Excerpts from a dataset
────────────────────

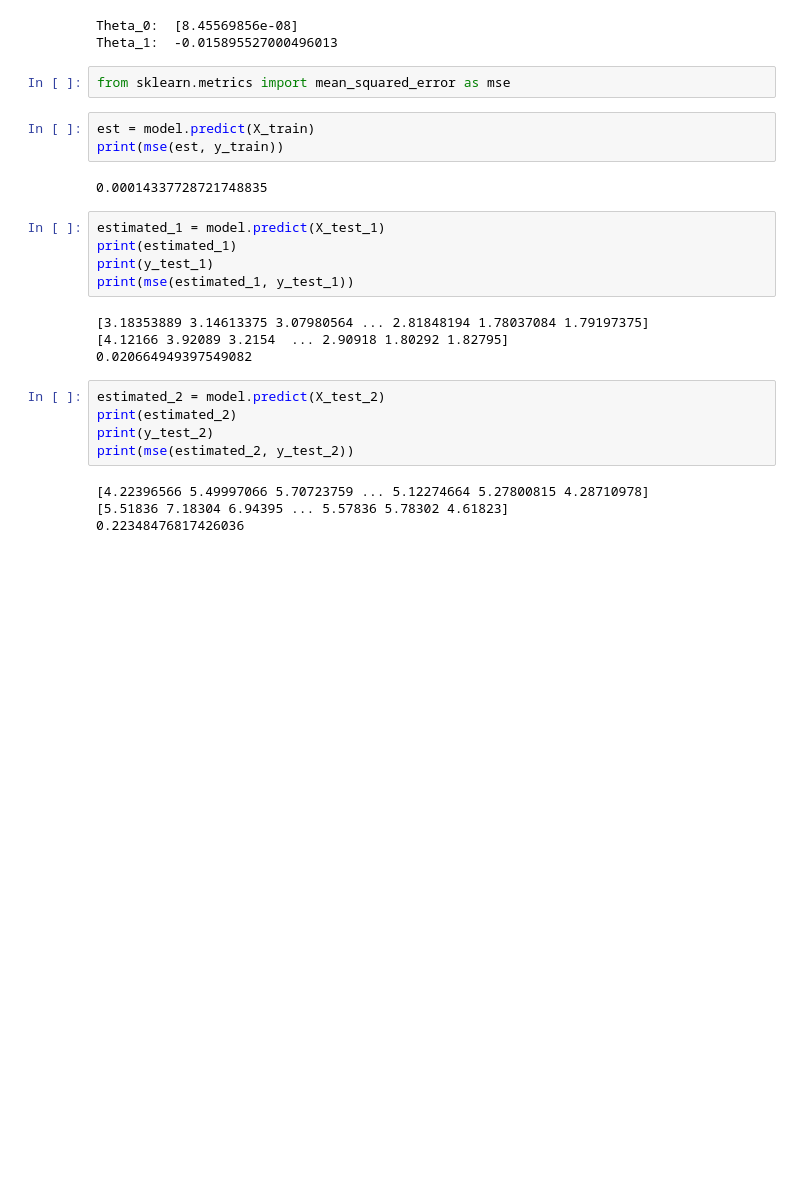
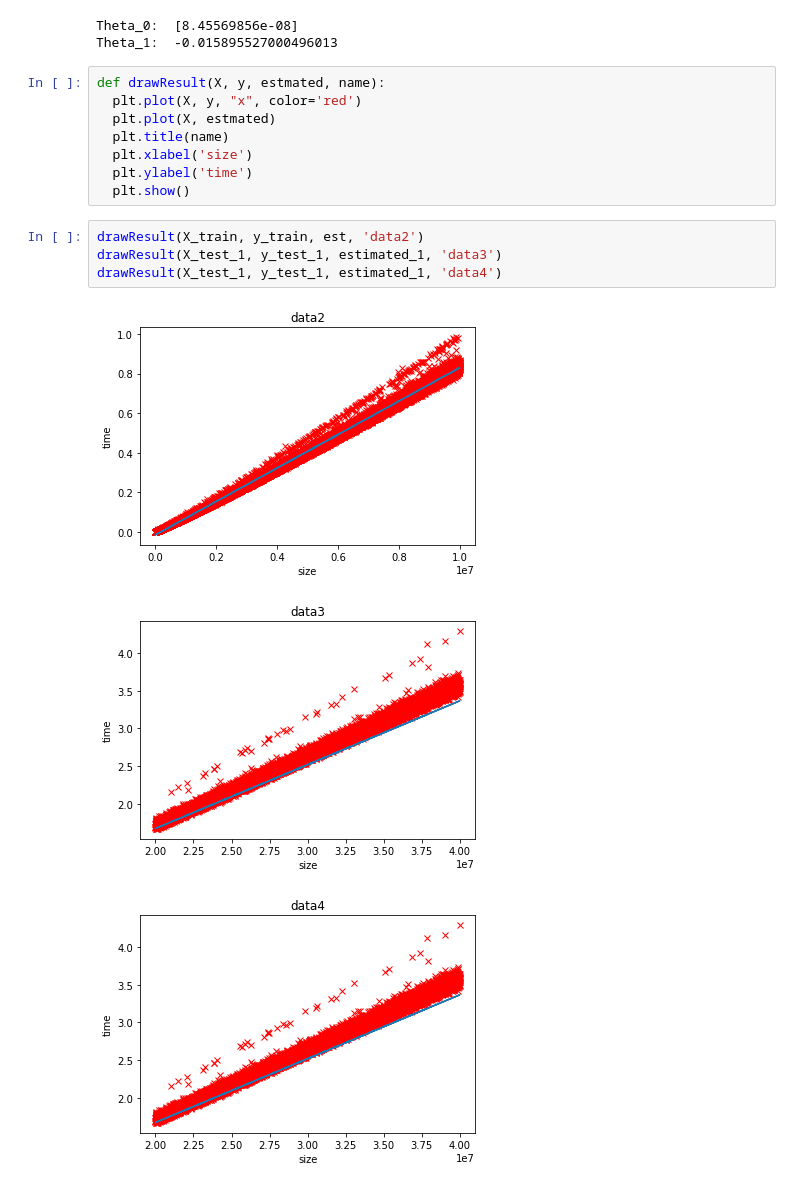
Before and after one commit to phutaekwondo/CS114.L21, a Jupyter notebook: BT_colab_so_2.ipynb, the cells around one changed output. Saved outputs shown, nothing was run; the diff lists cells and outputs as text; blank space fills up the shorter version.

```diff
--- a/BT_colab_so_2.ipynb
+++ b/BT_colab_so_2.ipynb
@@ -51,28 +69,19 @@ print('Theta_1: ', model.intercept_)
 # %% [output]
 Theta_0:  [8.45569856e-08]
 Theta_1:  -0.015895527000496013
-# %%
-from sklearn.metrics import mean_squared_error as mse
-# %%
-est = model.predict(X_train)
-print(mse(est, y_train))
-# %% [output]
-0.00014337728721748835
-# %%
-estimated_1 = model.predict(X_test_1)
-print(estimated_1)
-print(y_test_1)
-print(mse(estimated_1, y_test_1))
-# %% [output]
-[3.18353889 3.14613375 3.07980564 ... 2.81848194 1.78037084 1.79197375]
-[4.12166 3.92089 3.2154  ... 2.90918 1.80292 1.82795]
-0.020664949397549082
-# %%
-estimated_2 = model.predict(X_test_2)
-print(estimated_2)
-print(y_test_2)
-print(mse(estimated_2, y_test_2))
-# %% [output]
-[4.22396566 5.49997066 5.70723759 ... 5.12274664 5.27800815 4.28710978]
-[5.51836 7.18304 6.94395 ... 5.57836 5.78302 4.61823]
-0.22348476817426036
+# %%
+def drawResult(X, y, estmated, name):
+  plt.plot(X, y, "x", color='red')
+  plt.plot(X, estmated)
+  plt.title(name)
+  plt.xlabel('size')
+  plt.ylabel('time')
+  plt.show()
+# %%
+drawResult(X_train, y_train, est, 'data2')
+drawResult(X_test_1, y_test_1, estimated_1, 'data3')
+drawResult(X_test_1, y_test_1, estimated_1, 'data4')
+# %% [output]
+[figure, added]
+[figure, added]
+[figure, added]
```
Also changed, not shown: parts of 1 cell of this notebook.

────────────────────

> _What the exercise asks_: For the entries above, return an exact copy that omits the images.

> _Final answer_:
Before and after one commit to phutaekwondo/CS114.L21, a Jupyter notebook: BT_colab_so_2.ipynb, the cells around one changed output. Saved outputs shown, nothing was run; the diff lists cells and outputs as text; blank space fills up the shorter version.

```diff
--- a/BT_colab_so_2.ipynb
+++ b/BT_colab_so_2.ipynb
@@ -51,28 +69,19 @@ print('Theta_1: ', model.intercept_)
 # %% [output]
 Theta_0:  [8.45569856e-08]
 Theta_1:  -0.015895527000496013
-# %%
-from sklearn.metrics import mean_squared_error as mse
-# %%
-est = model.predict(X_train)
-print(mse(est, y_train))
-# %% [output]
-0.00014337728721748835
-# %%
-estimated_1 = model.predict(X_test_1)
-print(estimated_1)
-print(y_test_1)
-print(mse(estimated_1, y_test_1))
-# %% [output]
-[3.18353889 3.14613375 3.07980564 ... 2.81848194 1.78037084 1.79197375]
-[4.12166 3.92089 3.2154  ... 2.90918 1.80292 1.82795]
-0.020664949397549082
-# %%
-estimated_2 = model.predict(X_test_2)
-print(estimated_2)
-print(y_test_2)
-print(mse(estimated_2, y_test_2))
-# %% [output]
-[4.22396566 5.49997066 5.70723759 ... 5.12274664 5.27800815 4.28710978]
-[5.51836 7.18304 6.94395 ... 5.57836 5.78302 4.61823]
-0.22348476817426036
+# %%
+def drawResult(X, y, estmated, name):
+  plt.plot(X, y, "x", color='red')
+  plt.plot(X, estmated)
+  plt.title(name)
+  plt.xlabel('size')
+  plt.ylabel('time')
+  plt.show()
+# %%
+drawResult(X_train, y_train, est, 'data2')
+drawResult(X_test_1, y_test_1, estimated_1, 'data3')
+drawResult(X_test_1, y_test_1, estimated_1, 'data4')
+# %% [output]
+[figure, added]
+[figure, added]
+[figure, added]
```
Also changed, not shown: parts of 1 cell of this notebook.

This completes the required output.